    Your vocational rehabilitation will begin with an in-depth interview with your assigned counselor. You can expect to answer plenty of questions about your background, including your education, certifications, professional licenses, and other credentials. You’ll also answer questions about your employment history, and any of your personal interests or hobbies that may influence the course of your future career. The counselor will consider your physical limitations or other aspects of your disability. Based on this information, your counselor will develop a personalized rehabilitation plan that includes actionable, specific goals. If you do not agree that the plan and its goals are appropriate for you, the plan will be submitted to a commissioner.

  • Mistakes to Avoid After a Car Crash

    A car accident can be quite stressful, whether it’s a minor fender bender or a major wreck. The stressful nature of these situations increases the likelihood that drivers will make critical errors that may compromise their ability to obtain just compensation. To minimize this risk, it’s important that every driver understand exactly which steps to take and which mistakes to avoid because a car accident in Baltimore can occur at any time.

    Car Accidents in Glen Burnie, MD

    Apologizing to the Other Driver

    In the U.S., society tends to view apologies with high regard. It seems natural to apologize in many situations and this isn’t always seen as being an admission of fault. However, in the wake of a car accident, simply saying “I’m sorry,” or “I didn’t see you over there,” may compromise your claim. The other driver and the insurance company may try to claim that this statement is an admission of fault on your part and therefore, your rightful compensation may be denied or reduced. If the other driver displays anger or demands an apology, all you need to say is something similar to “Here’s my accident lawyer’s card. Please direct all of your questions to him or her.”

    Making a “Gentleman’s Agreement”

    If the car accident is minor and the damage is minimal, the other driver may ask you to make a verbal agreement with him or her to handle the situation without getting the police or insurance carriers involved. Making a gentleman’s agreement is never a good idea and it usually indicates that the other driver doesn’t have insurance. Always file a police report after a crash and notify the insurance company.

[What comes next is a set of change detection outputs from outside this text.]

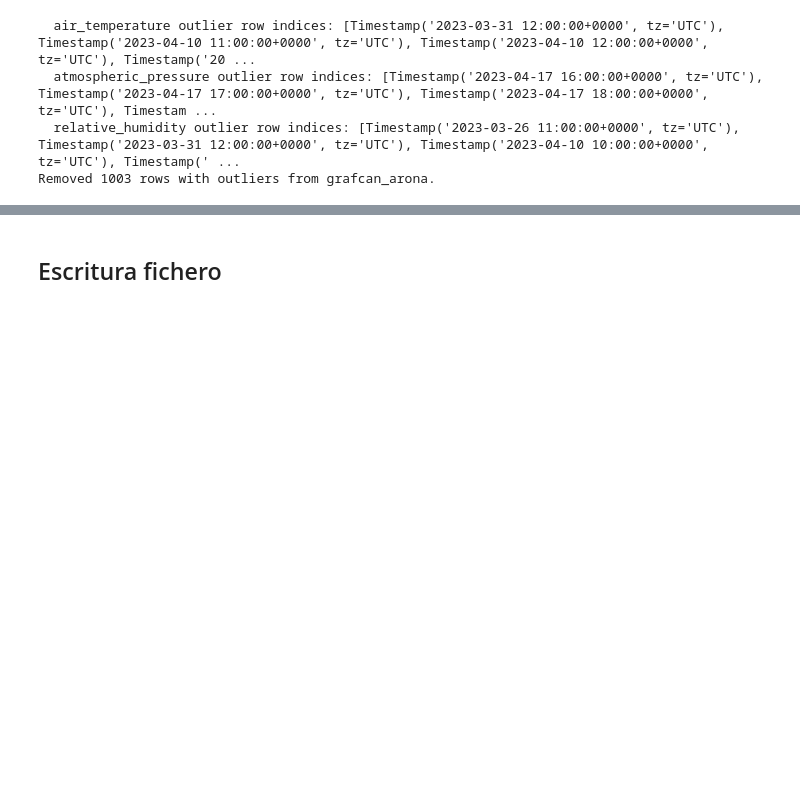
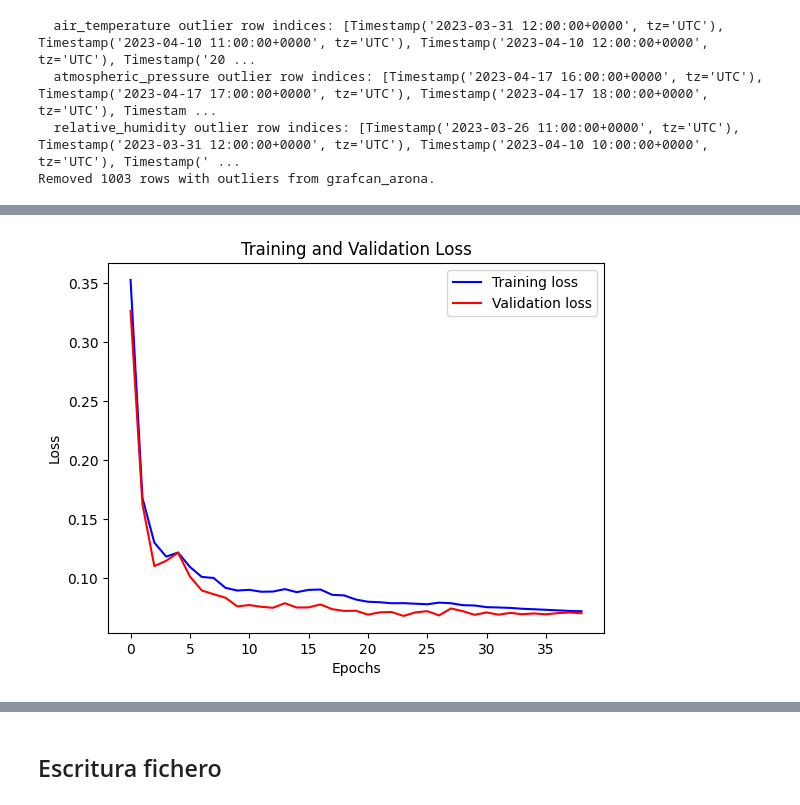
Before and after one commit to jose-r-morera/TFG_Time_Series_Forecast, a Jupyter notebook: tratamiento_datos/analisis_arona.ipynb, the cells around one changed output, grey strips where cells are left out. Saved outputs shown, nothing was run; the diff lists cells and outputs as text; code cells hidden in the pictures; blank space fills up the shorter version.

```diff
--- a/tratamiento_datos/analisis_arona.ipynb
+++ b/tratamiento_datos/analisis_arona.ipynb
@@ -381,0 +587,86 @@ Removed 1003 rows with outliers from grafcan_arona.
+# %%
+############
+# Training #
+epochs = 150
+learning_rate = 0.005
+
+dataset_train = tf.data.Dataset.load("dataset_train")
+dataset_val = tf.data.Dataset.load("dataset_val")
+
+for batch in dataset_train.take(1):
+    inputs, targets = batch
+
+#print("here?")
+
+inputs = keras.layers.Input(shape=(inputs.shape[1], inputs.shape[2]))
+lstm_out = keras.layers.LSTM(28)(inputs)
+
+#lstm_out = keras.layers.Bidirectional(keras.layers.LSTM(64))(inputs)
+
+#lstm_out = keras.layers.Bidirectional(keras.layers.LSTM(16, return_sequences=True))(inputs)
+#lstm_out = keras.layers.Bidirectional(keras.layers.LSTM(16))(lstm_out)
+
+# lstm_out = keras.layers.LSTM(24, return_sequences=True)(inputs)
+# lstm_out = keras.layers.LSTM(32, return_sequences=True)(lstm_out)
+# lstm_out = keras.layers.LSTM(24)(lstm_out)
+
+
+# Ensure the Dense layer outputs the correct shape
+#lstm_out = keras.layers.Dense(16, activation='tanh')(lstm_out)
+output_units = targets.shape[1] * targets.shape[2]  # Flatten output shape
+outputs = keras.layers.Dense(output_units)(lstm_out)
+
+# Reshape to match the target shape
+outputs = keras.layers.Reshape((targets.shape[1], targets.shape[2]))(outputs)
+
+model = keras.Model(inputs=inputs, outputs=outputs)
+model.compile(optimizer=keras.optimizers.Adam(learning_rate=learning_rate), loss="mse")
+model.summary()
+
+path_checkpoint = "model_checkpoint.weights.h5"
+es_callback = keras.callbacks.EarlyStopping(monitor="val_loss", min_delta=0, patience=15)
+
+modelckpt_callback = keras.callbacks.ModelCheckpoint(
+    monitor="val_loss",
+    filepath=path_checkpoint,
+    verbose=1,
+    save_weights_only=True,
+    save_best_only=True,
+)
+
+# Added reduce on plateau
+reduce_lr_callback = tf.keras.callbacks.ReduceLROnPlateau(
+    monitor='val_loss',
+    factor=0.7,         # reduce LR by a factor of 0.5
+    patience=4,         # wait for 5 epochs before reducing
+    verbose=1,
+    min_lr=1e-7
+)
+
+
+history = model.fit(
+    dataset_train,
+    epochs=epochs,
+    validation_data=dataset_val,
+    #callbacks=[es_callback, modelckpt_callback],
+    callbacks=[es_callback, modelckpt_callback, reduce_lr_callback],
+    #callbacks=[modelckpt_callback, reduce_lr_callback],
+
+)
+
+def visualize_loss(history, title):
+    loss = history.history["loss"]
+    val_loss = history.history["val_loss"]
+    epochs = range(len(loss))
+    plt.figure()
+    plt.plot(epochs, loss, "b", label="Training loss")
+    plt.plot(epochs, val_loss, "r", label="Validation loss")
+    plt.title(title)
+    plt.xlabel("Epochs")
+    plt.ylabel("Loss")
+    plt.legend()
+    plt.show()
+
+
+visualize_loss(history, "Training and Validation Loss")
+# %% [output]
@@ -381,0 +706 @@ Removed 1003 rows with outliers from grafcan_arona.
+[figure, added]
```
Also changed, not shown: parts of 13 cells of this notebook, 34 other files.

    Neglecting to Document the Scene Properly

    Most people know that they are supposed to exchange insurance information after a car accident. But many fail to take the additional step of documenting the scene. This evidence can be critical in substantiating your claim. Documenting an accident scene is straightforward. Take photos of all involved vehicles, the injuries, skid marks on the road, traffic signs and lights, and other significant features of the area. Ask eyewitnesses to provide their full names and contact information. If they have time, these witnesses may be willing to provide a written, signed statement before leaving the scene. Give your accident lawyer a copy of all of this evidence, as well as the police report.